Last modified: 25 May 2018 11:16
This second part of the course covers more advanced mathematical concepts required for the description of dynamical systems. It continues the study of nonlinear systems, for which typically no analytical solutions can be found; these systems are pivotal for the description of natural systems.
Emphasis will be on the study of higher dimensional and chaotic systems. This second part of the course introduces stability criteria for more complex systems and outlines several key results that govern the behaviour of nonlinear dynamical system, such as requirements for chaotic behaviour and recurrence properties.
|Session||Second Sub Session||Credit Points||15 credits (7.5 ECTS credits)|
This course covers advanced mathematical concepts required for the description of dynamical systems, ie., systems that change in time. It discusses nonlinear systems, for which typically no analytical solutions can be found; these systems are pivotal for the description of natural systems in physics, engineering, biology etc. Some emphasis will be on the study of chaotic systems and strange, ie., fractal attractors.
Next to the theory of relativity and quantum mechanics, chaos and dynamical systems theory has been considered as one of three major advances in the natural sciences. This course covers the mathematics behind this paradigm changing theory.
This is the total time spent in lectures, tutorials and other class teaching.
1st Attempt: 1 two-hour written examination (70%); 1 one-hour midterm exam (30%).
Resit: Written Exam (100%).

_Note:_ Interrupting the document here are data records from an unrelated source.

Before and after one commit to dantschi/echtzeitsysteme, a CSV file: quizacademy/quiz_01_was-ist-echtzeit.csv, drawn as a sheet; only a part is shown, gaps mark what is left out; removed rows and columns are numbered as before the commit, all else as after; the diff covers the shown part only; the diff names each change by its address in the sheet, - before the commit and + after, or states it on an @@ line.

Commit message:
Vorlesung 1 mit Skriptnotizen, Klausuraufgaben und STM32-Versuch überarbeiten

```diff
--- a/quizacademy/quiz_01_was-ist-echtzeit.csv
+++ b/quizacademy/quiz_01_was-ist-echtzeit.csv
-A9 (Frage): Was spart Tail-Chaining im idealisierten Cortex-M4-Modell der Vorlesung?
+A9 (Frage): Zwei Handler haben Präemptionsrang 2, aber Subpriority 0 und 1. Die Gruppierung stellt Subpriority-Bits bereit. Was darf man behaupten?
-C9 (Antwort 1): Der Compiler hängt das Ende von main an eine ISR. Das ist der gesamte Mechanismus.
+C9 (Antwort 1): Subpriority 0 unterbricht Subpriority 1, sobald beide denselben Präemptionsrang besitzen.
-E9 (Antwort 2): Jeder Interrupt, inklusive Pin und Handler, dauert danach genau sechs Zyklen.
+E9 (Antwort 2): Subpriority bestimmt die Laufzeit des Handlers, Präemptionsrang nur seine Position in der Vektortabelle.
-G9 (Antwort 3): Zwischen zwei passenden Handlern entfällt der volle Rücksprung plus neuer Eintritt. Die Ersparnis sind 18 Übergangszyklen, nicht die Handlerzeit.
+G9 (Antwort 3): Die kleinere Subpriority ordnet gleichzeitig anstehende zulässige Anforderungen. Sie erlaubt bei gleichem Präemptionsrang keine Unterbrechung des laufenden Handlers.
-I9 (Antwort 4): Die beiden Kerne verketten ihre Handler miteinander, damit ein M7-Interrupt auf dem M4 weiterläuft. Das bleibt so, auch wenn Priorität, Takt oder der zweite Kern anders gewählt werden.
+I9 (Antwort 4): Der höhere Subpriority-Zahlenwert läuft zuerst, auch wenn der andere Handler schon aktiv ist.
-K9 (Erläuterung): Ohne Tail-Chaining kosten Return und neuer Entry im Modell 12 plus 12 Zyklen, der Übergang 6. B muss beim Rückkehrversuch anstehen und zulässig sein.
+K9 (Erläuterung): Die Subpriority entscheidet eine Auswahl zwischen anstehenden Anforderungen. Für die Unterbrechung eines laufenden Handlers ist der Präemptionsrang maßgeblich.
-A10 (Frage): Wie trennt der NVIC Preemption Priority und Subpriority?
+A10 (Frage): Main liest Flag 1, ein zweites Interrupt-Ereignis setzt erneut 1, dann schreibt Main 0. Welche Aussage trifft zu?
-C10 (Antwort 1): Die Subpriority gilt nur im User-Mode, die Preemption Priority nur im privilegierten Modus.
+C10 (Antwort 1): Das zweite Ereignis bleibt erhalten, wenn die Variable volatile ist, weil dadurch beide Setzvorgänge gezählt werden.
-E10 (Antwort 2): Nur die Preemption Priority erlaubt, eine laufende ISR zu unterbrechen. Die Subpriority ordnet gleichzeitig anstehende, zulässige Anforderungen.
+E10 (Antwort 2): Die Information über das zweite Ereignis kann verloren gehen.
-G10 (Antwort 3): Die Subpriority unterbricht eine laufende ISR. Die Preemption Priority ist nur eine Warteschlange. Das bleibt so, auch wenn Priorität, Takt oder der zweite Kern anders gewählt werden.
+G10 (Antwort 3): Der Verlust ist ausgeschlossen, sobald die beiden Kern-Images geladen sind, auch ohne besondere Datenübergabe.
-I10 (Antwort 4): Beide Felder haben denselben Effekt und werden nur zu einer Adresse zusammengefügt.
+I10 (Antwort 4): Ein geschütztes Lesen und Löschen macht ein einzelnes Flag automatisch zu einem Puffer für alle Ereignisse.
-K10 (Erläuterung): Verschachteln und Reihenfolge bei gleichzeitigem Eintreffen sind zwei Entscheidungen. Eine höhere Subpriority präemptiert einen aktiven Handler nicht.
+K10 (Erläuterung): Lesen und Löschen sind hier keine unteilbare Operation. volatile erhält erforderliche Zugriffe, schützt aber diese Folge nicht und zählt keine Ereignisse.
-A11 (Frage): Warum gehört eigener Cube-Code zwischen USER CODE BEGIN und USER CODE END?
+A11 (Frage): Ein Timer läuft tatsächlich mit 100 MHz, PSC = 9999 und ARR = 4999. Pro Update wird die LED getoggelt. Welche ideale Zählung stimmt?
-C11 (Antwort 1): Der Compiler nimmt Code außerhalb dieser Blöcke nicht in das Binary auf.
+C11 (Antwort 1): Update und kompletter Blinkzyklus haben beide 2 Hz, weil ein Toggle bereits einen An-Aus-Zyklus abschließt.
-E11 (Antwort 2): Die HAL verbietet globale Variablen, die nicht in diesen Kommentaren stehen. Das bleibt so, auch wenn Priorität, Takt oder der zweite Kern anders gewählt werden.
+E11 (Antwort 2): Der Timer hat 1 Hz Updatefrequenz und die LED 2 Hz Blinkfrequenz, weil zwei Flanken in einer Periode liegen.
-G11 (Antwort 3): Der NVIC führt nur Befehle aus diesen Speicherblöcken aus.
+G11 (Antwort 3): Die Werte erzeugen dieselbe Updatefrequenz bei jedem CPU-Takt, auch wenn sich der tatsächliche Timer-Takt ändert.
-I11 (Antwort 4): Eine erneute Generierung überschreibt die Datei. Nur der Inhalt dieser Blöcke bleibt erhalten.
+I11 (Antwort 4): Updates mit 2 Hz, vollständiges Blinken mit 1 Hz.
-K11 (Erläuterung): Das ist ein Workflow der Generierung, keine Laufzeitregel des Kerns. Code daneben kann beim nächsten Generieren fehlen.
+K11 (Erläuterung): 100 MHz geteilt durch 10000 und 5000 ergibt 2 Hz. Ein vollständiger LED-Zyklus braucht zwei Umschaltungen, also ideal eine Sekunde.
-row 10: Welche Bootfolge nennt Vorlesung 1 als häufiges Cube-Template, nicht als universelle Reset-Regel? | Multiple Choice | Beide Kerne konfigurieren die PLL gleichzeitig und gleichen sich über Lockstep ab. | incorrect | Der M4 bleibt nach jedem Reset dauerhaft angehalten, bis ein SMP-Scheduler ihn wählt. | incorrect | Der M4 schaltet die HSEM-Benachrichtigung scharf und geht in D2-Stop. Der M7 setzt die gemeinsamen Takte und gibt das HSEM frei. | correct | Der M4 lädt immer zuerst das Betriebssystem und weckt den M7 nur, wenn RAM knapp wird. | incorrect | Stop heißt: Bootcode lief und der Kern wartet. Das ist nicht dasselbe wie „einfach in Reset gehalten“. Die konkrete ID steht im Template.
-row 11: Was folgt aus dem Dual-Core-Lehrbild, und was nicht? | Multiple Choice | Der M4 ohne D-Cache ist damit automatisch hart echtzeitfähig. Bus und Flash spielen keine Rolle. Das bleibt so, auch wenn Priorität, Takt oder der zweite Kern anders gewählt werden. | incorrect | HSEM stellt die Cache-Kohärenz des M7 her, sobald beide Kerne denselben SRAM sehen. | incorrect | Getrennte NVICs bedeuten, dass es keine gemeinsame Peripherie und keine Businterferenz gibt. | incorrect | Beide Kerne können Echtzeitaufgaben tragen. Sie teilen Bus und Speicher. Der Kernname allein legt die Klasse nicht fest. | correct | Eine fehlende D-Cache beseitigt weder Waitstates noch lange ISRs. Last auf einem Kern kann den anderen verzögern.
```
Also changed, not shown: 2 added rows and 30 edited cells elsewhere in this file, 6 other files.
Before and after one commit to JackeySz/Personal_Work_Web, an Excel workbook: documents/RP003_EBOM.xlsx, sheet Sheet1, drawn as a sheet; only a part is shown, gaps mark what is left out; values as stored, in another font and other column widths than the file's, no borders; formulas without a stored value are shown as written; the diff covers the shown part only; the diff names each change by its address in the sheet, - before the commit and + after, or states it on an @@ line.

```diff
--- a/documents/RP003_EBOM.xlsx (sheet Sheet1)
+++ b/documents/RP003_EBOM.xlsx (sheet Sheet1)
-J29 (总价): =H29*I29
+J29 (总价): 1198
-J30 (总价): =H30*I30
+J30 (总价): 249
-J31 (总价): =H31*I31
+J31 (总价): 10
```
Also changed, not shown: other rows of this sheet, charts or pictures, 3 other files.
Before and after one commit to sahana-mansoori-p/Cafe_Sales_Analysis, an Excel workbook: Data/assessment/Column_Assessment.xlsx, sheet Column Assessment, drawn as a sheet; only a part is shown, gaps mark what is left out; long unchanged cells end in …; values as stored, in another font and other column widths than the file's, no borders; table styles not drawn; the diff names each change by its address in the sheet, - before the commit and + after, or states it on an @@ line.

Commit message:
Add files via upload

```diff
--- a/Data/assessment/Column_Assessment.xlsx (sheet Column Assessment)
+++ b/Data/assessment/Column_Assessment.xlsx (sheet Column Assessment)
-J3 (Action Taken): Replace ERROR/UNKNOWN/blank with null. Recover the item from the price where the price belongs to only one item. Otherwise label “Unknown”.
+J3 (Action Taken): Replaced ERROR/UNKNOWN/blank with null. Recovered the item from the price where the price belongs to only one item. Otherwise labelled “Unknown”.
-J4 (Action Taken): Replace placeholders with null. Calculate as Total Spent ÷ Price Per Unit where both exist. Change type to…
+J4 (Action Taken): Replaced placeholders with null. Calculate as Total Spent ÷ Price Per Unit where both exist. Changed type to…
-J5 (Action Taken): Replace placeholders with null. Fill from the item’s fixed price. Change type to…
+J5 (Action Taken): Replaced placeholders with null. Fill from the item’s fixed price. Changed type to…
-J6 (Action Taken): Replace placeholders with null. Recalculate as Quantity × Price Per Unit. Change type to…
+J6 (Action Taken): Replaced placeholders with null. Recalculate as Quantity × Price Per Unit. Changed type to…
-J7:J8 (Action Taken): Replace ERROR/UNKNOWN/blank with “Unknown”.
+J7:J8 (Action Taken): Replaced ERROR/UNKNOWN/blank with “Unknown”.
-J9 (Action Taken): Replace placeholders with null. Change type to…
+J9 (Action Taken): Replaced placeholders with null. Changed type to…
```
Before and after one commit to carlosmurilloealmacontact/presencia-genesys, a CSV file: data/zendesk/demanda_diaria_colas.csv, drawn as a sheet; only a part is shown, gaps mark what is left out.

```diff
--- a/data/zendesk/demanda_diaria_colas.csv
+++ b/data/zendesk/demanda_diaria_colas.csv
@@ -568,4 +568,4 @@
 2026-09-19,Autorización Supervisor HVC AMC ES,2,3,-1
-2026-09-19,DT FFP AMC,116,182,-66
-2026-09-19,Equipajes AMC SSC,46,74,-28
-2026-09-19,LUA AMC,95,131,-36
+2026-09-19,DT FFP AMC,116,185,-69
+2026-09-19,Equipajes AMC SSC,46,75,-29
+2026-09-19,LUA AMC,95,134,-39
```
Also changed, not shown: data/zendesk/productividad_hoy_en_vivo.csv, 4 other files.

Only the marks obtained at the first attempt can count towards Honours classification.
By weekly tutorials and dialogue with lecturer.
Within two weeks of midterm exam.